**EXERCISE:** Where a line in the material beneath contains "time", count it. Give the number only.

--- --- ---

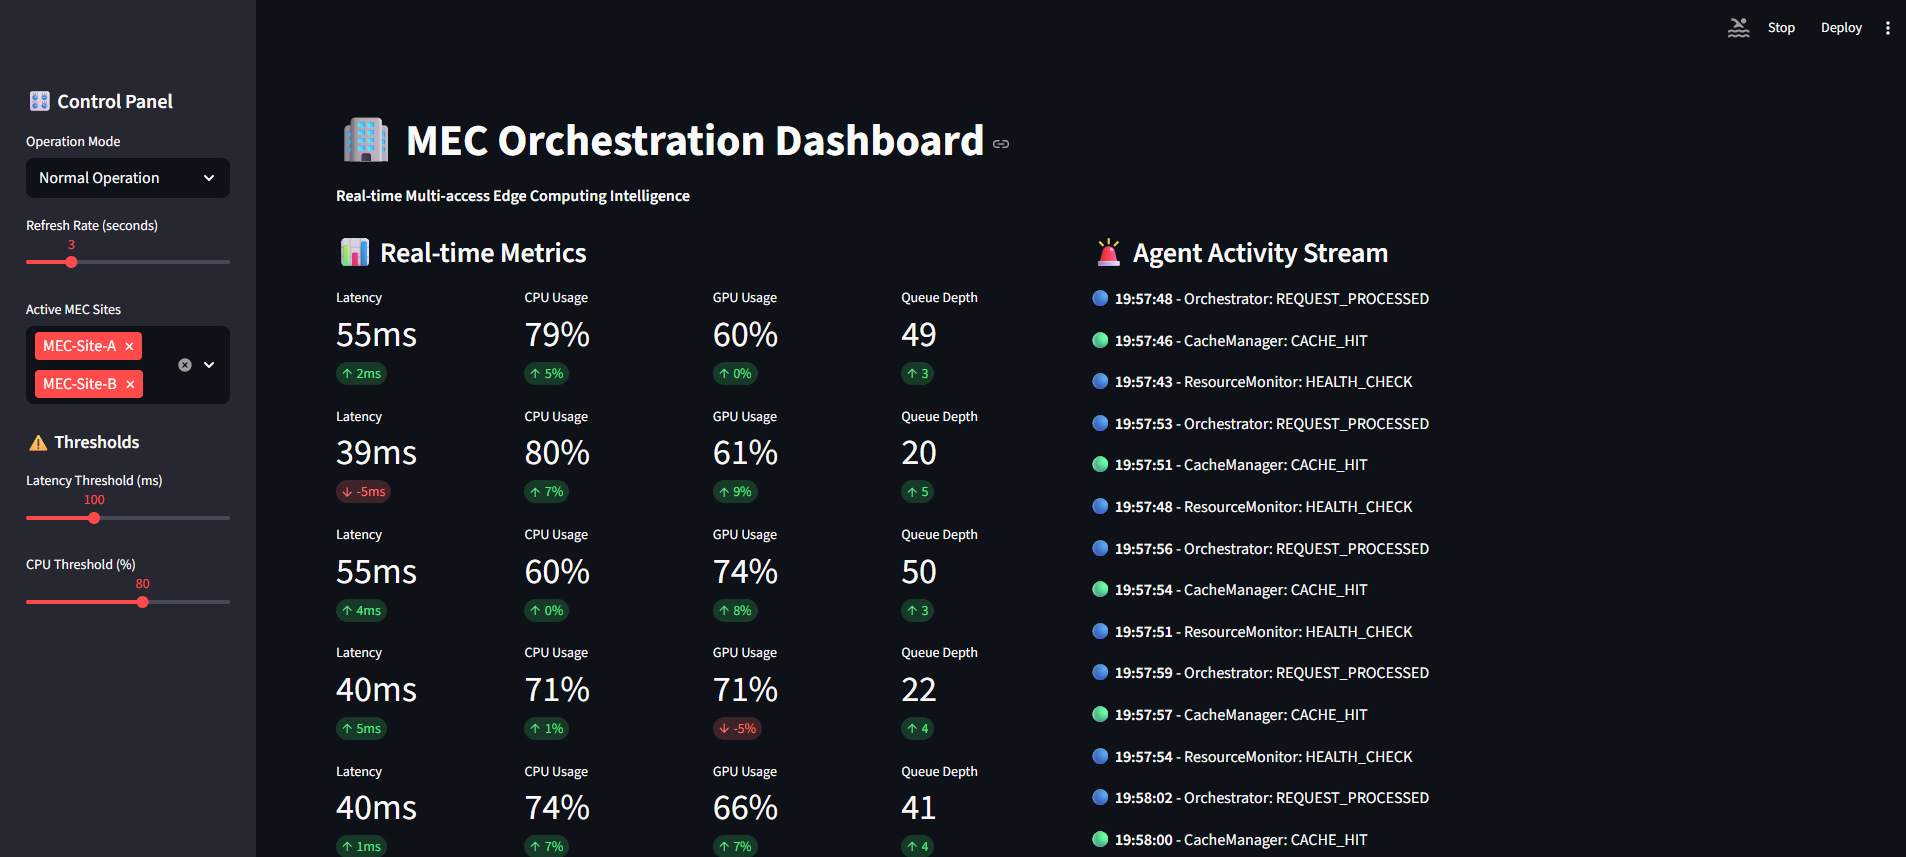
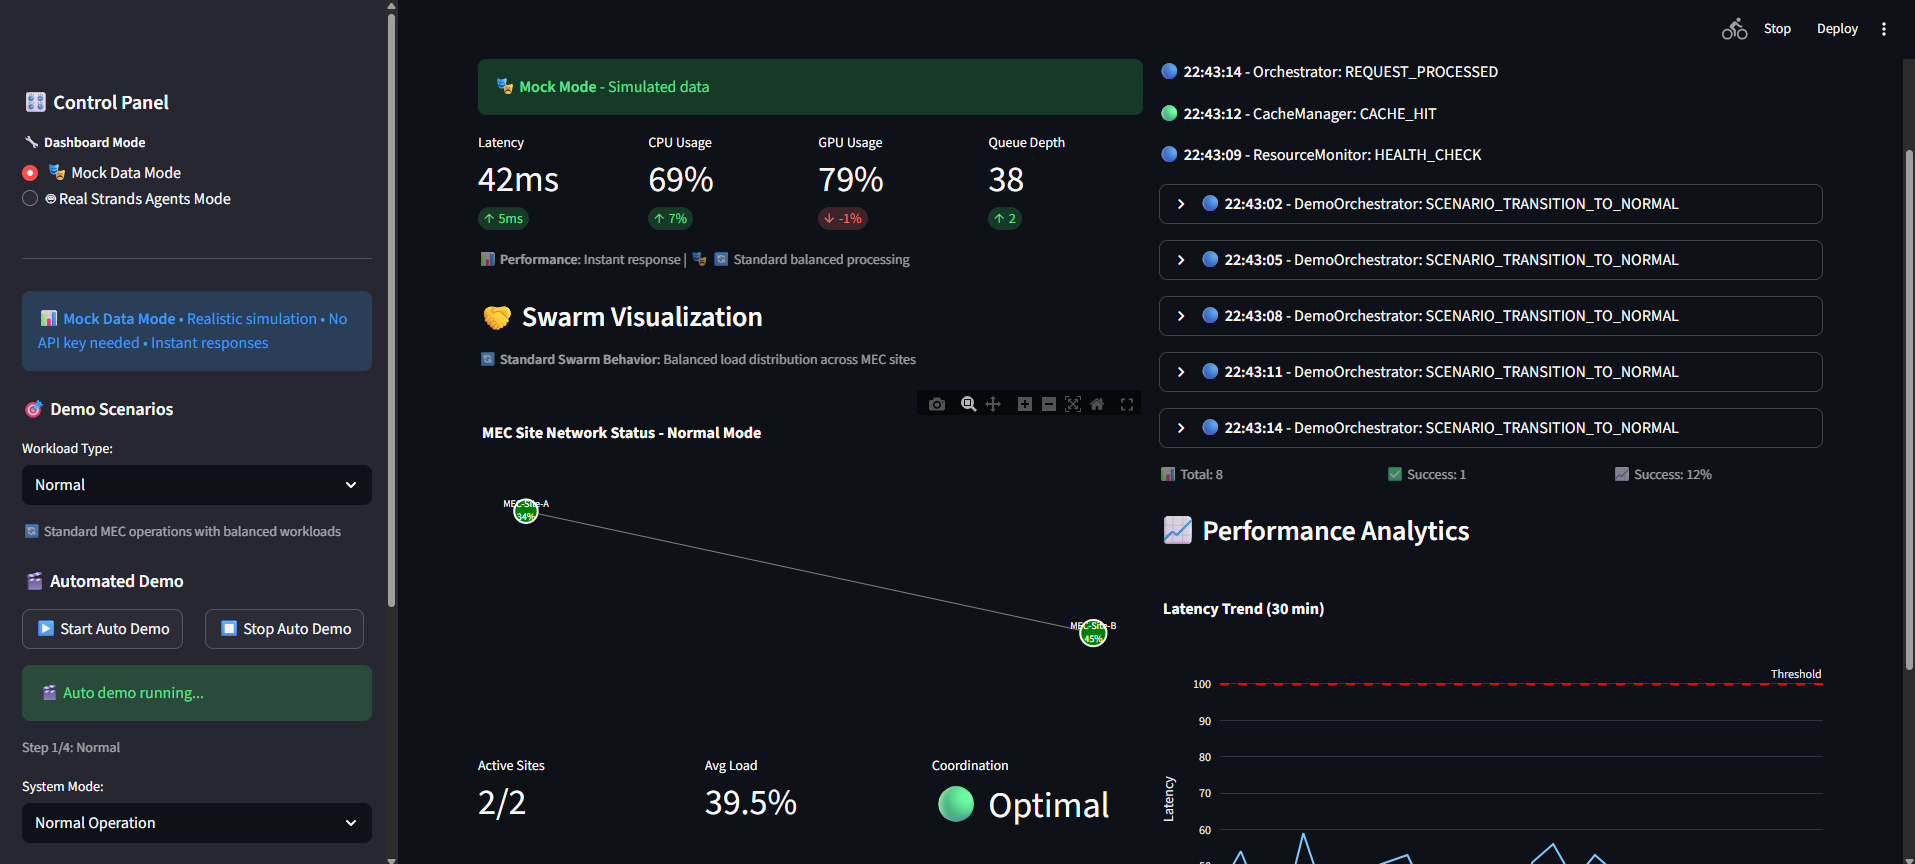
update: dashboard images to capture enhanced demo and agent convo capture

diff --git a/.kiro/specs/mec-inference-routing/tasks.md b/.kiro/specs/mec-inference-routing/tasks.md
@@ -270,15 +270,54 @@
   - Save as `architecture/enterprise_aws_deployment.md` with Mermaid diagram
   - _Requirements: 2.1_
 
-- [ ] 6. Enhance dashboard with demo scenarios and real-time integration
+- [x] 6. Add dual-mode dashboard for deployment accessibility (CRITICAL - Deployment Ready)
+
+  - **DEPLOYMENT FOCUS**: Enable public deployment where users can test without requiring their own Claude API key
+  - **USER EXPERIENCE**: Provide both simulation and real agent modes in single interface
+  - **API KEY MANAGEMENT**: Allow users to optionally enter their Claude API key for real agent testing
+  - Add mode selector in dashboard sidebar: "Mock Data Mode" vs "Real Strands Agents Mode"
+  - Implement secure API key input field (password-masked, session-only storage)
+  - Connect Real Strands Agents Mode to actual SwarmCoordinator and agents when API key provided
+  - Keep Mock Data Mode as default for users without API keys
+  - Add clear indicators showing which mode is active and what each mode provides
+  - _Requirements: 11.1, Deployment Readiness_
+
+- [x] 6.1 Implement dashboard mode selector and API key input
+
+  - Add radio button selector: "🎭 Mock Data Mode" vs "🤖 Real Strands Agents Mode"
+  - Create secure text input for Claude API key (st.text_input with type="password")
+  - Add mode descriptions: Mock = "Realistic simulation, no API needed" / Real = "Actual Claude agents, API required"
+  - Implement session state management for API key (never stored permanently)
+  - Add validation to test API key before switching to Real mode
+  - _Requirements: 11.1_
+
+- [x] 6.2 Connect Real mode to actual Strands agents
+
+  - Import and initialize SwarmCoordinator when Real mode selected with valid API key
+  - Replace generate_metrics_data() with real MCP tool calls in Real mode
+  - Replace generate_activity_data() with actual agent activity stream in Real mode
+  - Replace generate_swarm_data() with real SwarmCoordinator.mec_sites status in Real mode
+  - Add error handling for API failures with graceful fallback to Mock mode
+  - _Requirements: 11.1_
+
+- [x] 6.3 Add deployment-ready user experience enhancements
+
+  - Create clear onboarding instructions in dashboard sidebar
+  - Add "How to get Claude API key" link and instructions
+  - Implement loading states when switching between modes
+  - Add success/error notifications for mode switching
+  - Create demo scenarios that work in both Mock and Real modes
+  - Add performance comparison display: "Mock: Instant" vs "Real: ~2-5s (API calls)"
+  - _Requirements: 11.1, User Experience_
+
+- [x] 7. Enhance dashboard with demo scenarios and real-time integration
 
   - Implement gaming, automotive, healthcare scenario simulations in dashboard
-  - Connect dashboard to real SwarmCoordinator and ThresholdMonitor instances
-  - Replace mock data generation with actual agent activity and metrics
-  - Add scenario-specific threshold patterns and swarm behaviors
+  - Add scenario-specific threshold patterns and swarm behaviors for both Mock and Real modes
+  - Create automated demo sequences that showcase MEC orchestration capabilities
   - _Requirements: 4.1, 4.2, 4.3, 11.1_
 
-- [ ] 6.1 Connect dashboard to real system components
+- [x] 6.1 Connect dashboard to real system components
 
   - Replace mock data generators in dashboard with actual SwarmCoordinator integration
   - Connect dashboard metrics panel to real ThresholdMonitor events
@@ -286,7 +325,7 @@
   - Display real MEC site status from SwarmCoordinator.mec_sites in network visualization
   - _Requirements: 11.1_
 
-- [ ] 6.2 Implement demo scenario simulations
+- [x] 6.2 Implement demo scenario simulations
 
   - Create gaming scenario with NPC dialogue complexity patterns and threshold triggers
   - Build automotive scenario with safety-critical threshold breaches and failover testing
@@ -294,7 +333,7 @@
   - Integrate scenarios with dashboard mode selector for live demonstration
   - _Requirements: 4.1, 4.2, 4.3_
 
-- [ ] 6.3 Add automated demo mode and performance validation
+- [x] 6.3 Add automated demo mode and performance validation
 
   - Create demo orchestrator that cycles through scenarios automatically
   - Validate sub-100ms orchestration decision targets with real measurements
@@ -599,7 +638,40 @@
   - _Requirements: 6.1, 8.1_
 
 - [ ] 18.2 Prepare final submission package
+
   - Create complete submission package with code, documentation, and demo
   - Perform final code review and quality assurance
   - Validate all requirements are met and documented
   - _Requirements: 11.1_
+
+- [-] 7. Fix agent conversation capture in Real mode dashboard
+
+  - **ISSUE**: Agent conversations show placeholder text instead of actual Claude/Strands agent responses
+  - **CONTEXT**: Direct agent execution works and shows responses, but Streamlit dashboard integration is broken
+  - **GOAL**: Display actual agent reasoning, decisions, and LLM responses in Real mode conversation panel
+  - _Requirements: 6.1, Real Agent Integration_
+
+  - [x] 7.1 Debug agent conversation capture mechanism
+
+    - Investigate why `trigger_agent_conversation()` returns placeholder messages instead of real agent responses
+    - Check if SwarmCoordinator.activate_swarm() is properly capturing Strands agent conversations
+    - Verify that agent LLM responses are being logged and accessible in dashboard context
+    - Test direct agent execution vs dashboard integration to identify the disconnect
+    - _Requirements: 6.1_
+
+  - [x] 7.2 Implement proper agent response capture
+
+    - Modify trigger functions to capture actual Strands agent conversations and reasoning
+    - Extract real LLM responses from SwarmCoordinator and agent execution results
+    - Implement conversation parsing to show agent handoffs, decisions, and reasoning chains
+    - Add proper error handling for agent execution failures with detailed error messages
+    - _Requirements: 6.1, Agent Conversation Display_
+
+  - [x] 7.3 Enhance conversation display with agent reasoning
+
+    - Show actual agent-to-agent handoffs and communication in conversation panel
+    - Display LLM reasoning, decision rationale, and confidence scores from agents
+    - Add conversation threading to show how agents build on each other's responses
+    - Implement real-time streaming of agent conversations as they happen
+    - Add conversation export functionality for debugging and analysis
+    - _Requirements: 6.1, User Experience_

--- --- ---

**ANSWER TO THE EXERCISE:** 3